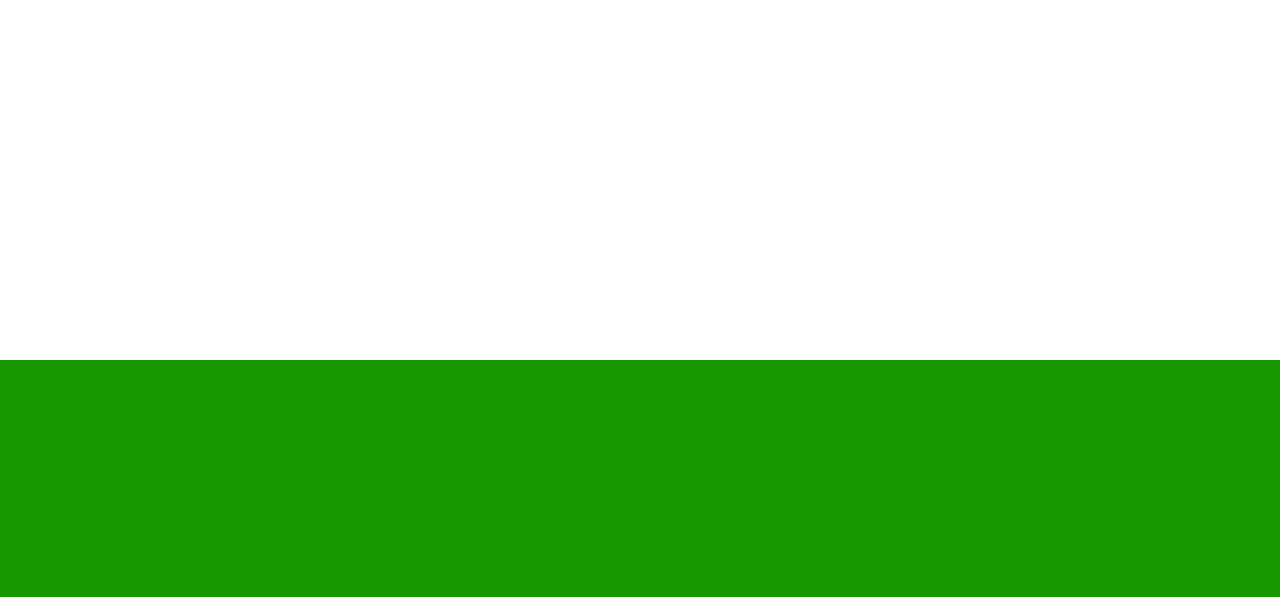
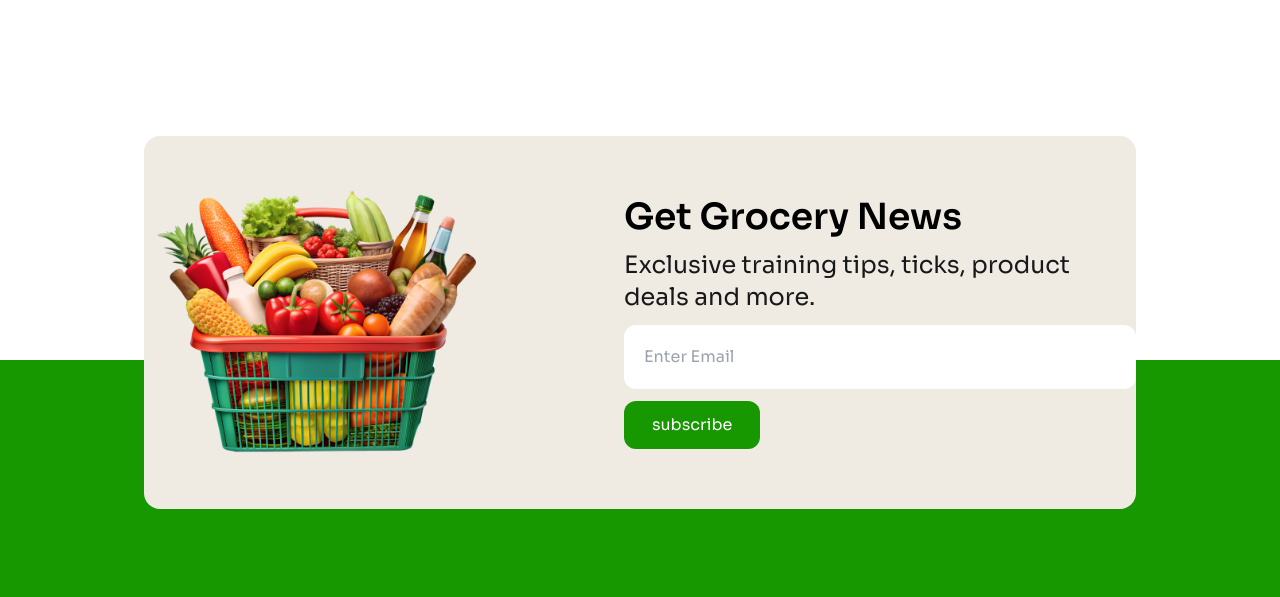
Before and after one commit to darshan377/assignment-3, a plain HTML site: page index.html in a window 1280 px wide. Shown: the part 3329-3926 px from the top of the page. Drawn offline with nearby package versions, Linux system fonts and the light colour scheme.

Commit message:
challange part 1 done

```diff
--- a/index.html
+++ b/index.html
@@ -384,11 +384,37 @@
 
                 </div>
          </section>
+
+         <!-- get grocery part -->
+
+         <section class=" absolute z-10 left-10 right-10 lg:left-36 lg:right-36">
+          <section class=" lg:max-w-screen-2xl lg:mx-auto bg-[#EFEBE3] rounded-2xl">
+           <div class="flex flex-col items-center text-center lg:flex-row lg:justify-center lg:items-center lg:text-left py-12">
+
+             <!-- image part -->
+            <div class="mr-32">
+            <img src="c2-assets/vegetable-busket.png" alt="">
+           </div>
+
+           <!-- text part -->
+           <div class="flex flex-col space-y-3">
+            <h2 class="text-4xl font-semibold text-[#179800] lg:text-black">Get Grocery News</h2>
+            <p class="text-2xl my-4">
+              Exclusive training tips, ticks, product deals and more.
+            </p>
+            <input class="bg-[#FFFFFF] py-5 pl-5 pr-24 rounded-xl" placeholder="Enter Email" type="email">
+            <button class="bg-[#179800] text-white py-3 px-7 rounded-xl w-fit">subscribe</button>
+           </div>
+
+           </div>
+
+         </section>
+         </section>
     </main>
 
     <!-- footer -->
 
-        <section class="bg-[#179800] mt-96">
+        <section class="relative bg-[#179800] mt-96">
           <footer class="footer lg:footer-horizontal  text-base-content pt-60 pb-10 lg:max-w-screen-2xl lg:mx-auto ">
   <nav>
    <div>
```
-----
◆ Try it ◆
The whole listing is to be written out exactly; the pictures stay out of the copy.

◆ Exercise response ◆
Before and after one commit to darshan377/assignment-3, a plain HTML site: page index.html in a window 1280 px wide. Shown: the part 3329-3926 px from the top of the page. Drawn offline with nearby package versions, Linux system fonts and the light colour scheme.

Commit message:
challange part 1 done

```diff
--- a/index.html
+++ b/index.html
@@ -384,11 +384,37 @@
 
                 </div>
          </section>
+
+         <!-- get grocery part -->
+
+         <section class=" absolute z-10 left-10 right-10 lg:left-36 lg:right-36">
+          <section class=" lg:max-w-screen-2xl lg:mx-auto bg-[#EFEBE3] rounded-2xl">
+           <div class="flex flex-col items-center text-center lg:flex-row lg:justify-center lg:items-center lg:text-left py-12">
+
+             <!-- image part -->
+            <div class="mr-32">
+            <img src="c2-assets/vegetable-busket.png" alt="">
+           </div>
+
+           <!-- text part -->
+           <div class="flex flex-col space-y-3">
+            <h2 class="text-4xl font-semibold text-[#179800] lg:text-black">Get Grocery News</h2>
+            <p class="text-2xl my-4">
+              Exclusive training tips, ticks, product deals and more.
+            </p>
+            <input class="bg-[#FFFFFF] py-5 pl-5 pr-24 rounded-xl" placeholder="Enter Email" type="email">
+            <button class="bg-[#179800] text-white py-3 px-7 rounded-xl w-fit">subscribe</button>
+           </div>
+
+           </div>
+
+         </section>
+         </section>
     </main>
 
     <!-- footer -->
 
-        <section class="bg-[#179800] mt-96">
+        <section class="relative bg-[#179800] mt-96">
           <footer class="footer lg:footer-horizontal  text-base-content pt-60 pb-10 lg:max-w-screen-2xl lg:mx-auto ">
   <nav>
    <div>
```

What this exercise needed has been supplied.